No Child Left Behind
The No Child Left Behind Act (NCLB) of 2001 is a federal law requiring elementary and secondary schools to demonstrate proficiency and progress according to accountability standards set by the state and approved by the U.S. Department of Education.
The law requires states to implement an accountability system and report on performance measures related to Adequate Yearly Progress (AYP) in math and reading, participation and proficiency, graduation/retention rates, as well as other educational indicators, such as teacher qualifications.
To meet reporting requirements set forth by the law, the DOE publishes comprehensive reports annually, reflecting performance at both the state and individual school level.

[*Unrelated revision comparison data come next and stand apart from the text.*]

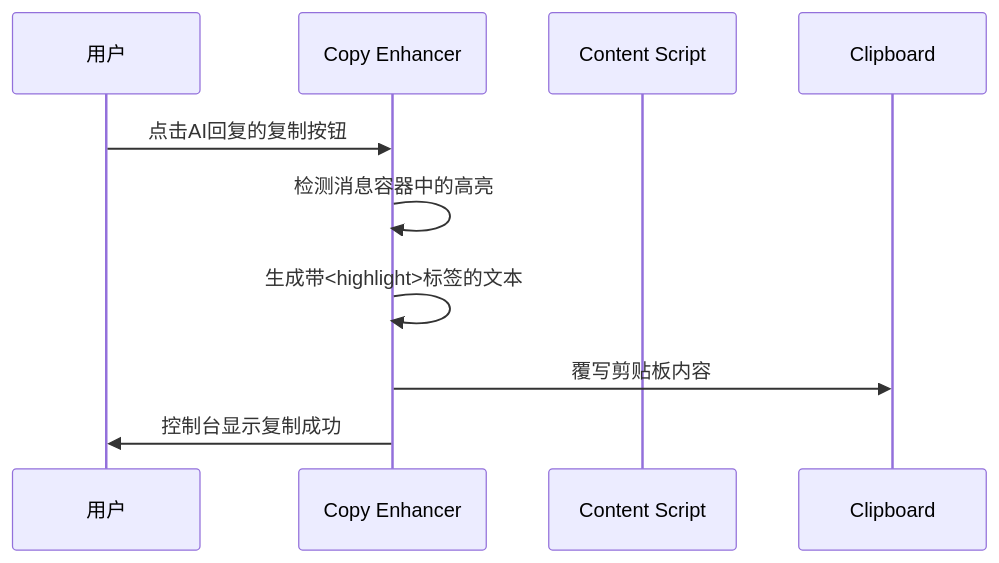
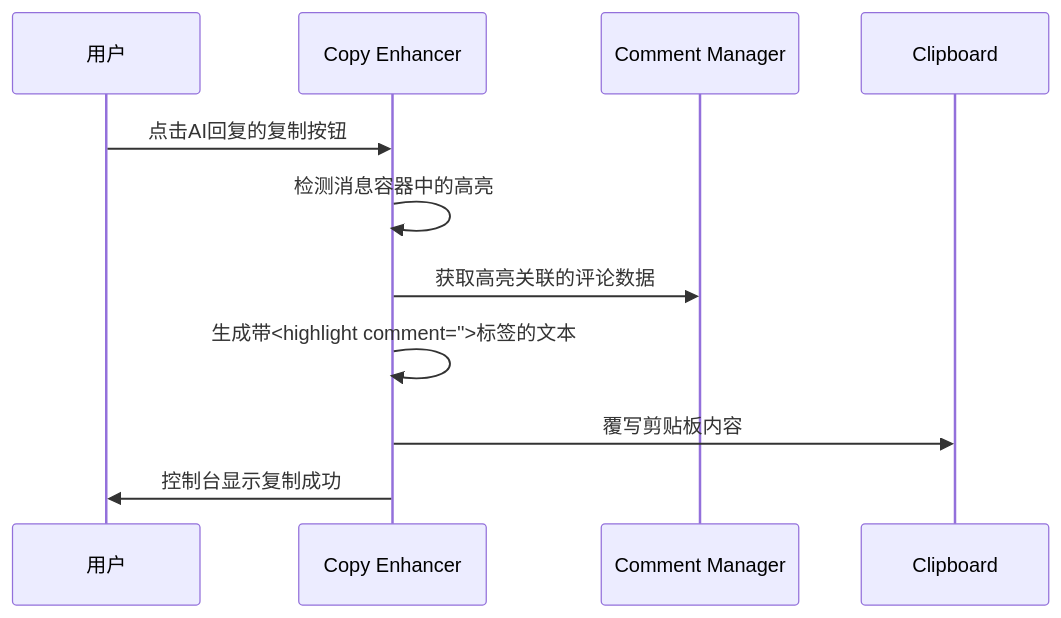
The third of 6 diagrams in specs/ai-highlight-assistant/design.md (MarssZ/Highlight-by-Marss), drawn with Mermaid before and after one commit. The commit also changed other lines of this file and 5 other files, not shown here.

````diff
--- a/specs/ai-highlight-assistant/design.md
+++ b/specs/ai-highlight-assistant/design.md
@@ -113,13 +156,14 @@
 ```mermaid
 sequenceDiagram
     participant U as 用户
     participant E as Copy Enhancer
-    participant C as Content Script
+    participant CM as Comment Manager
     participant CB as Clipboard
     
     U->>E: 点击AI回复的复制按钮
     E->>E: 检测消息容器中的高亮
-    E->>E: 生成带<highlight>标签的文本
+    E->>CM: 获取高亮关联的评论数据
+    E->>E: 生成带<highlight comment="">标签的文本
     E->>CB: 覆写剪贴板内容
     E->>U: 控制台显示复制成功
 ```
````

View reports by year in the left column.
Current report: School Year 2011-2012
Last update: September 28, 2012